**TASK STATEMENT:** Could you give back every entry below exactly, with the pictures dropped?

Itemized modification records
<<<<
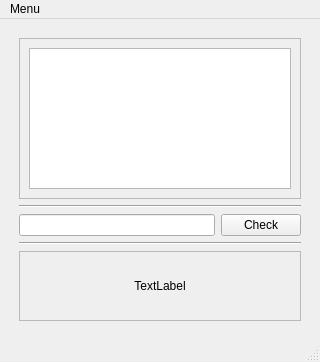
Above: master_mind_main_gui.ui from Kiciohub/KicioMind before the change. Below: the same form after it.
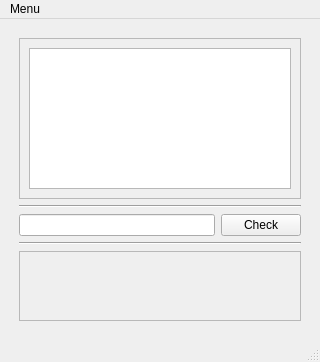
That is the form after the change.

Commit message: dynamiczne dodawanie przycisków + handlerów

Patch:
```diff
--- a/master_mind_main_gui.ui
+++ b/master_mind_main_gui.ui
@@ -100,28 +100,15 @@
           <rect>
            <x>0</x>
            <y>0</y>
-           <width>286</width>
-           <height>124</height>
+           <width>280</width>
+           <height>73</height>
           </rect>
          </property>
          <layout class="QVBoxLayout" name="verticalLayout_6">
           <item>
            <layout class="QVBoxLayout" name="verticalLayout_5">
             <item>
-             <widget class="QLabel" name="symbols_quantity_label">
-              <property name="frameShape">
-               <enum>QFrame::NoFrame</enum>
-              </property>
-              <property name="text">
-               <string>TextLabel</string>
-              </property>
-              <property name="alignment">
-               <set>Qt::AlignCenter</set>
-              </property>
-              <property name="wordWrap">
-               <bool>true</bool>
-              </property>
-             </widget>
+             <layout class="QGridLayout" name="gridLayout"/>
             </item>
            </layout>
           </item>
```
Left out of the diff: 17 changed lines with no effect on the pictures. The commit also changes 2 other files.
>>>>
**FINAL ANSWER:**
Above: master_mind_main_gui.ui from Kiciohub/KicioMind before the change. Below: the same form after it.
That is the form after the change.

Commit message: dynamiczne dodawanie przycisków + handlerów

Patch:
```diff
--- a/master_mind_main_gui.ui
+++ b/master_mind_main_gui.ui
@@ -100,28 +100,15 @@
           <rect>
            <x>0</x>
            <y>0</y>
-           <width>286</width>
-           <height>124</height>
+           <width>280</width>
+           <height>73</height>
           </rect>
          </property>
          <layout class="QVBoxLayout" name="verticalLayout_6">
           <item>
            <layout class="QVBoxLayout" name="verticalLayout_5">
             <item>
-             <widget class="QLabel" name="symbols_quantity_label">
-              <property name="frameShape">
-               <enum>QFrame::NoFrame</enum>
-              </property>
-              <property name="text">
-               <string>TextLabel</string>
-              </property>
-              <property name="alignment">
-               <set>Qt::AlignCenter</set>
-              </property>
-              <property name="wordWrap">
-               <bool>true</bool>
-              </property>
-             </widget>
+             <layout class="QGridLayout" name="gridLayout"/>
             </item>
            </layout>
           </item>
```
Left out of the diff: 17 changed lines with no effect on the pictures. The commit also changes 2 other files.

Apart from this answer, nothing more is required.